Covered by NYDaily News. Las Vegas man accused of threatening a prominent attorney and making vile remarks.
Covered by New York Times, and other outlets. Fake heiress accused of conning the city’s wealthy, and has an HBO special being made about her.
Accused of stalking Alec Baldwin. The case garnered nationwide attention, with USAToday, NYPost, and other media outlets following it closely.

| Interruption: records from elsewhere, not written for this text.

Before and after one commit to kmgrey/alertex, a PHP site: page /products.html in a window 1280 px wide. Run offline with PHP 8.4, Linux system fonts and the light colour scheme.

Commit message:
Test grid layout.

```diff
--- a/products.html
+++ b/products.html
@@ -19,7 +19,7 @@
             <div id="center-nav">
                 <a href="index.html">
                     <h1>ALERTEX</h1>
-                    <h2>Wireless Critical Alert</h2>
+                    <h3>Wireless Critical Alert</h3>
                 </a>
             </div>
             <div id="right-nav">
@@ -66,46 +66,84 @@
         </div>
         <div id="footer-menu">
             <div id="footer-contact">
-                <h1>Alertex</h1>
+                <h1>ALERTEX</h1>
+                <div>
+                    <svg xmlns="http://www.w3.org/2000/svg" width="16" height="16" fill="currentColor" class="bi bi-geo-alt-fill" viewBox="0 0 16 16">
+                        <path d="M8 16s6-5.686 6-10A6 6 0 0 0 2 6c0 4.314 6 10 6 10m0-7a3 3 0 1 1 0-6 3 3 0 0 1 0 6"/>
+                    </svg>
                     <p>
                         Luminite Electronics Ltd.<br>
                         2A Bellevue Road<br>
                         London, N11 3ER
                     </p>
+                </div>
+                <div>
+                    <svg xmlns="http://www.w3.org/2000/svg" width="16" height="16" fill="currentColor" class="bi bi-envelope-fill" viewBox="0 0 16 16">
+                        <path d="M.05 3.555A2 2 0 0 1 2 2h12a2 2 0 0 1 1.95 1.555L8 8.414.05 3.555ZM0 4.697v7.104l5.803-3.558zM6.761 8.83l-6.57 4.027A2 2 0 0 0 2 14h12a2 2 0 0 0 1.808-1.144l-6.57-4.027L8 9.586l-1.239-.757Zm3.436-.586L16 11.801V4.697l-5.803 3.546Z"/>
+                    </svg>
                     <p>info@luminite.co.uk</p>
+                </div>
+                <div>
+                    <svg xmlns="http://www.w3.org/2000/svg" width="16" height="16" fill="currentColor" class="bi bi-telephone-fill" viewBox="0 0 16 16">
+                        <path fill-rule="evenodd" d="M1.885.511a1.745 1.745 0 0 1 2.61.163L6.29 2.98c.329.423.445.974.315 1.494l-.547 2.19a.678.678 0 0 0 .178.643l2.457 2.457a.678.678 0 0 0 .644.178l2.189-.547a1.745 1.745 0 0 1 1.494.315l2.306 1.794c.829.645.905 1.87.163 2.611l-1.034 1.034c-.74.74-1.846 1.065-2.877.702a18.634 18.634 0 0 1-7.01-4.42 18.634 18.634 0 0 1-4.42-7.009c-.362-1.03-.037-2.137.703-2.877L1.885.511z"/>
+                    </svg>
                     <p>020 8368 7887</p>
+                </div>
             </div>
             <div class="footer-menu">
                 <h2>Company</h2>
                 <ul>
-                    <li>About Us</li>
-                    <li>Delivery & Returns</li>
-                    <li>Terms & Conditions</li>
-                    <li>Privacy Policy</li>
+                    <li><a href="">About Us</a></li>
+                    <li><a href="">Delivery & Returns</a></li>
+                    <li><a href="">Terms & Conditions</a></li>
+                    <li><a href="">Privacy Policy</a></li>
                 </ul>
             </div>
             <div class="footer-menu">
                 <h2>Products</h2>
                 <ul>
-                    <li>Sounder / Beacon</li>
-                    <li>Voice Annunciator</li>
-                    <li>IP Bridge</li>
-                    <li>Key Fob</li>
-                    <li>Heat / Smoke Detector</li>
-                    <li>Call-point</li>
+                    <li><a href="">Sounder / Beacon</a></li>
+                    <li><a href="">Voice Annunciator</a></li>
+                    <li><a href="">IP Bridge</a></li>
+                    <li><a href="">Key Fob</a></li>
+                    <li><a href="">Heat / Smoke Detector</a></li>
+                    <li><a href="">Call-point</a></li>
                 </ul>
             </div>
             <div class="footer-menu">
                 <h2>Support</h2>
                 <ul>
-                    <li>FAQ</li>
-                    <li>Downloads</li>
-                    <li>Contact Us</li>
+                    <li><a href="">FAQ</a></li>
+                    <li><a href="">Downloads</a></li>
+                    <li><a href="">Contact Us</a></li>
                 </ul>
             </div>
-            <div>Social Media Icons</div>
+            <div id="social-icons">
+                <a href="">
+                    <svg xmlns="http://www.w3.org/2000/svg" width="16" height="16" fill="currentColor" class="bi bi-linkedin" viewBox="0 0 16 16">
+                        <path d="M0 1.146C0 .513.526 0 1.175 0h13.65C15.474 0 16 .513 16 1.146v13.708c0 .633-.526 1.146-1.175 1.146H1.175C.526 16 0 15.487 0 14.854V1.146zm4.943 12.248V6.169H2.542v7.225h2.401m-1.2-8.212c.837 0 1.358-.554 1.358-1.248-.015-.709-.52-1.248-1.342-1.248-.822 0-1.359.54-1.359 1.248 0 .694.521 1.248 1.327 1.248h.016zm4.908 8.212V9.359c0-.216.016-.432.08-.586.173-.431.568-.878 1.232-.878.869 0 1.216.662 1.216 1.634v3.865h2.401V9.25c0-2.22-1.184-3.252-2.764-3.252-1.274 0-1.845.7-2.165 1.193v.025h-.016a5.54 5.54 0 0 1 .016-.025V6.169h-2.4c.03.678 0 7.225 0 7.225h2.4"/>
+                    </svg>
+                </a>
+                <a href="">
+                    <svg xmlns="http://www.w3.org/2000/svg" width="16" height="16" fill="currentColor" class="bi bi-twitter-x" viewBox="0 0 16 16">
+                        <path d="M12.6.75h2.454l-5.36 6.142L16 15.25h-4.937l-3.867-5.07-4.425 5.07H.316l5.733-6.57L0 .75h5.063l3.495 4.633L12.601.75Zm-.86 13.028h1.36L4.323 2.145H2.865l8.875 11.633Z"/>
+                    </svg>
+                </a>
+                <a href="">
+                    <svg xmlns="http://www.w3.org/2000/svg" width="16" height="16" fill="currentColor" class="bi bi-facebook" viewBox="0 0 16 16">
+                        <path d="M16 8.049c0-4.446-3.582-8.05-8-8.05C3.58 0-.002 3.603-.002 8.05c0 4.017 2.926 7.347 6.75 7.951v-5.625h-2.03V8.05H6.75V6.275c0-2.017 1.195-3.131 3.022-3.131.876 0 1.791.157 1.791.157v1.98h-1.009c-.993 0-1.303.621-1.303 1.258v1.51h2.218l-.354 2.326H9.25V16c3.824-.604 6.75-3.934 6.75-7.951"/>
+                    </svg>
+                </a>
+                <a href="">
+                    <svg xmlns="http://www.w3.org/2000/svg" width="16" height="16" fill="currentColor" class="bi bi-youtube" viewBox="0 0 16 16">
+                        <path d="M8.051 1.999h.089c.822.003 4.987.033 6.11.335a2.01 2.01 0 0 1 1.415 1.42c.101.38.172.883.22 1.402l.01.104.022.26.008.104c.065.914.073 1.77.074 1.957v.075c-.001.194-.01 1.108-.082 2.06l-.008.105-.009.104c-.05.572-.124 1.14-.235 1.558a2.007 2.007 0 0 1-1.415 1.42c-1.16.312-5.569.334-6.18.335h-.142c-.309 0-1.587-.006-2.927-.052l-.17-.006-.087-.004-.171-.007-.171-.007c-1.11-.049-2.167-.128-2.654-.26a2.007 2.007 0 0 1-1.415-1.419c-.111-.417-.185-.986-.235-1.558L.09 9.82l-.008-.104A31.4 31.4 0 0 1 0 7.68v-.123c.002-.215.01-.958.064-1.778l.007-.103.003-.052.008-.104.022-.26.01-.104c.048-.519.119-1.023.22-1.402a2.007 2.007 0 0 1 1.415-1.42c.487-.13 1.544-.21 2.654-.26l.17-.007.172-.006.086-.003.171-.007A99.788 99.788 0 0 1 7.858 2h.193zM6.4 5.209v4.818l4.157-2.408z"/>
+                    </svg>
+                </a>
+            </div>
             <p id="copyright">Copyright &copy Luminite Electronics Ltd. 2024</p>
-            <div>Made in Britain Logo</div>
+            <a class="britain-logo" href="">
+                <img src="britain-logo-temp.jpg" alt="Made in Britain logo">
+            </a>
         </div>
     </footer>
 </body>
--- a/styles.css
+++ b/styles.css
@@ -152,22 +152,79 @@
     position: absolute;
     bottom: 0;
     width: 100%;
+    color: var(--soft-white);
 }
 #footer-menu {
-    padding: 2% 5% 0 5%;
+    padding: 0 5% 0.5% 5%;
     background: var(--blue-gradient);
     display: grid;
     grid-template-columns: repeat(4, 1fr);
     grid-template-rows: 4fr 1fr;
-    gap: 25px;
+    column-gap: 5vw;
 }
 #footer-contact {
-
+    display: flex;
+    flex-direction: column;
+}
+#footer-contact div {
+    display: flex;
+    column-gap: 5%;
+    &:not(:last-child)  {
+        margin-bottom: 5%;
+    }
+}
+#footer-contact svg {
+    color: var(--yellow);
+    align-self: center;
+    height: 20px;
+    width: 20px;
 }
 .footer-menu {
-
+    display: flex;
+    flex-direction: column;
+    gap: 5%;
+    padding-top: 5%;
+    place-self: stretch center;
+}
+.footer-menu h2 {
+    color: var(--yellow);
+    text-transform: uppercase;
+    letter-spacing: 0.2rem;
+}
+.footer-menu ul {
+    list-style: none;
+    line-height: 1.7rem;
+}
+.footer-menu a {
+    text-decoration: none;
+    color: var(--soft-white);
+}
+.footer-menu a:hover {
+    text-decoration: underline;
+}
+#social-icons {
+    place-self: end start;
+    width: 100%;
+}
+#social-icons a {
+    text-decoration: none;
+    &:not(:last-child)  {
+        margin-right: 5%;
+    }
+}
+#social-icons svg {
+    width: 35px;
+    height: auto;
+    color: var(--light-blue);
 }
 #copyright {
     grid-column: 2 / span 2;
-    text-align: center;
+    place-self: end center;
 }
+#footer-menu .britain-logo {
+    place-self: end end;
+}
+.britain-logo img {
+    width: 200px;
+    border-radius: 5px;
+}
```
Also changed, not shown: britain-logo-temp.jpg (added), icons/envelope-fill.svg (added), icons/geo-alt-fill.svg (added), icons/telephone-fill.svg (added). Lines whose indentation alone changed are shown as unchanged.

Juror who prompted calls for new Ghislaine Maxwell trial turns to lawyer who defended Anna Sorokin.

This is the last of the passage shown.